**WHAT THE EXERCISE ASKS**
In the following material, identify every line holding the string "Allow" and return it.

================================

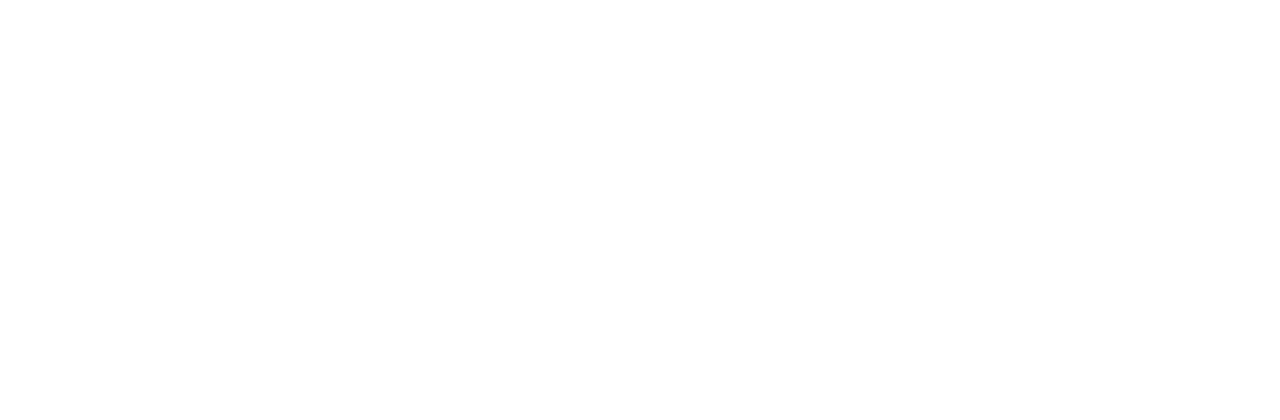
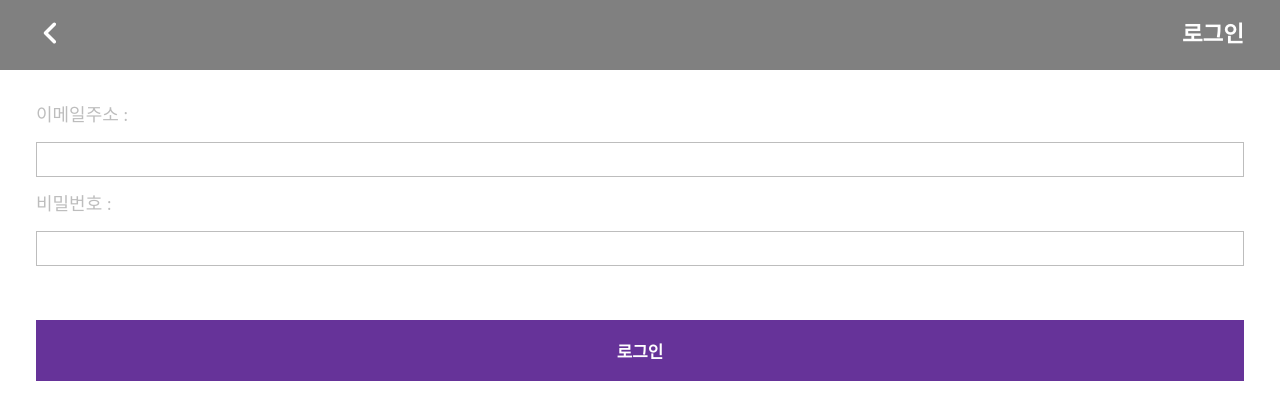
Before and after one commit to Lee-Seonghyun316/FE-features, a React (Create React App) app: page /sign-in in a window 1280 px wide. Before the commit this address had no page. Shown: the top 420 px of the page. Built offline with nearby package versions, Linux system fonts and the light colour scheme.

Commit message:
Feat: 로그인 추가

```diff
--- a/src/App.js
+++ b/src/App.js
@@ -5,6 +5,7 @@
 import Home from './components/Home';
 import { Routes, Route } from 'react-router-dom';
 import SighUp from './components/SighUp';
+import SignIn from './components/SignIn';
 
 function App() {
   return (
@@ -13,6 +14,7 @@
       <Routes>
         <Route path="/" element={<Home />} />
         <Route path="/sign-up" element={<SighUp />} />
+        <Route path="/sign-in" element={<SignIn />} />
       </Routes>
     </ThemeProvider>
   );
--- a/src/components/Header.jsx
+++ b/src/components/Header.jsx
@@ -1,9 +1,13 @@
 import React from 'react';
 import styled from 'styled-components';
 
-const Header = ({ onClick }) => (
+const Header = ({ onClickSignUp, onClickSignIn }) => (
   <Wrap>
-    Home<Button onClick={onClick}>회원가입</Button>
+    Home
+    <div>
+      <Button onClick={onClickSignUp}>회원가입</Button>
+      <Button onClick={onClickSignIn}>로그인</Button>
+    </div>
   </Wrap>
 );
 
@@ -21,8 +25,6 @@
 `;
 const Button = styled.button`
   padding: 0.5rem 1rem;
-  border: 1px solid white;
-  border-radius: 1rem;
   color: ${({ theme }) => theme.color.white};
   font-size: ${({ theme }) => theme.fontSize.xSmall};
   cursor: pointer;
--- a/src/components/Home.jsx
+++ b/src/components/Home.jsx
@@ -32,7 +32,7 @@
   }, [page]);
   return (
     <div>
-      <Header onClick={() => navigate('/sign-up')} />
+      <Header onClickSignUp={() => navigate('/sign-up')} onClickSignIn={() => navigate('/sign-in')} />
       <Items>
         {data.map((item) => (
           <Item key={item.id}>
--- a/src/components/SighUp.jsx
+++ b/src/components/SighUp.jsx
@@ -131,9 +131,9 @@
             />
           </Label>
         </div>
-        <SignUpButton onClick={handleClickSignUp} disable={checkValidation()}>
+        <Button onClick={handleClickSignUp} disable={checkValidation()}>
           회원가입
-        </SignUpButton>
+        </Button>
       </Form>
     </Wrap>
   );
@@ -165,6 +165,7 @@
 const inputStyle = css`
   border: 1px solid ${({ theme }) => theme.color.grey};
   margin: 1rem 0;
+  padding: 0.5rem;
 `;
 
 const Input = styled.input`
@@ -178,7 +179,7 @@
   }
 `;
 
-const SignUpButton = styled.button`
+const Button = styled.button`
   background-color: ${({ disable, theme }) => (disable ? theme.color.grey : theme.color.purple)};
   color: ${({ theme }) => theme.color.white};
   cursor: pointer;
@@ -187,4 +188,5 @@
   padding: 1rem;
   font-weight: 700;
   font-size: ${({ theme }) => theme.fontSize.xSmall};
+  margin-top: 2rem;
 `;
--- /dev/null
+++ b/src/components/SignIn.jsx
@@ -0,0 +1,120 @@
+import React, { useState } from 'react';
+import SubHeader from './SubHeader';
+import { useNavigate } from 'react-router-dom';
+import styled, { css } from 'styled-components';
+
+const SignIn = () => {
+  const navigate = useNavigate();
+  const [input, setInput] = useState({
+    id: '',
+    password: '',
+  });
+  const { email, password } = input;
+  const handleChange = (e) => {
+    const { value, id } = e.target;
+    const noSpaceValue = value.replace(' ', '');
+    setInput({
+      ...input,
+      [id]: noSpaceValue,
+    });
+  };
+  const receiveOptionResponse = (request) => {
+    if (request) {
+      const response = {
+        'Access-Control-Allow-Origin': 'http://localhost:3000',
+        'Access-Control-Allow-Methods': ['POST', 'GET', 'OPTIONS'],
+        'Access-Control-Allow-Headers': ['Content-Type', 'Accept', 'Content-Length', 'Host'],
+      };
+      return response;
+    }
+  };
+  const signIn = (data) => {
+    if (data) {
+      const optionRequest = {
+        'Access-Control-Request-Method': 'POST',
+        'Access-Control-Request-Headers': ['Content-Type', 'Accept', 'Content-Length', 'Host'],
+      };
+      const optionResponse = receiveOptionResponse(optionRequest);
+      if (optionResponse) {
+        fetch('http://localhost:3000/api/authentication.json', { method: 'GET' }) //실제요청 : POST
+          .then((res) => res.json())
+          .then((data) => {
+            if (data.result) {
+              localStorage.setItem('token', data.result.token);
+            }
+            console.log(data.result);
+          });
+      }
+    }
+  };
+  const handleClick = (e) => {
+    e.preventDefault();
+    const data = {
+      header: {
+        'Content-Type': 'application/json',
+        Accept: 'application/json',
+        'Content-Length': '87',
+        Host: 'localhost:8080',
+      },
+      body: JSON.stringify({
+        userType: 'U',
+        emailAddr: 'kate@afoter.com',
+        passCode: 'test123456!',
+      }),
+    };
+    signIn(data);
+  };
+  return (
+    <div>
+      <SubHeader text="로그인" onClick={() => navigate('/')} />
+      <Form action="submit">
+        <Label htmlFor="email">
+          이메일주소 :
+          <Input type="text" id="email" value={email} onChange={handleChange} />
+        </Label>
+        <Label htmlFor="password">
+          비밀번호 :
+          <Input type="password" id="password" value={password} onChange={handleChange} />
+        </Label>
+        <Button onClick={handleClick}>로그인</Button>
+      </Form>
+    </div>
+  );
+};
+
+export default SignIn;
+
+const Form = styled.form`
+  background-color: white;
+  display: flex;
+  flex-direction: column;
+  padding: 2rem;
+`;
+
+const Label = styled.label`
+  display: flex;
+  flex-direction: column;
+  color: ${({ theme, error }) => (error ? 'red' : theme.color.grey)};
+`;
+
+const inputStyle = css`
+  border: 1px solid ${({ theme }) => theme.color.grey};
+  margin: 1rem 0;
+  padding: 0.5rem;
+`;
+
+const Input = styled.input`
+  ${inputStyle}
+`;
+
+const Button = styled.button`
+  background-color: ${({ disable, theme }) => (disable ? theme.color.grey : theme.color.purple)};
+  color: ${({ theme }) => theme.color.white};
+  cursor: pointer;
+  display: flex;
+  justify-content: center;
+  padding: 1rem;
+  font-weight: 700;
+  font-size: ${({ theme }) => theme.fontSize.xSmall};
+  margin-top: 2rem;
+`;
--- a/src/components/SubHeader.jsx
+++ b/src/components/SubHeader.jsx
@@ -18,7 +18,7 @@
   display: flex;
   justify-content: space-between;
   align-items: center;
-  padding: 1rem 10vw;
+  padding: 1rem 2rem;
   font-size: ${({ theme }) => theme.fontSize.middle};
   font-weight: 600;
   background-color: grey;
```
Also changed, not shown: public/api/authentication.json (added, +11 -0 lines).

================================

**TASK SOLUTION**
+        'Access-Control-Allow-Origin': 'http://localhost:3000',
+        'Access-Control-Allow-Methods': ['POST', 'GET', 'OPTIONS'],
+        'Access-Control-Allow-Headers': ['Content-Type', 'Accept', 'Content-Length', 'Host'],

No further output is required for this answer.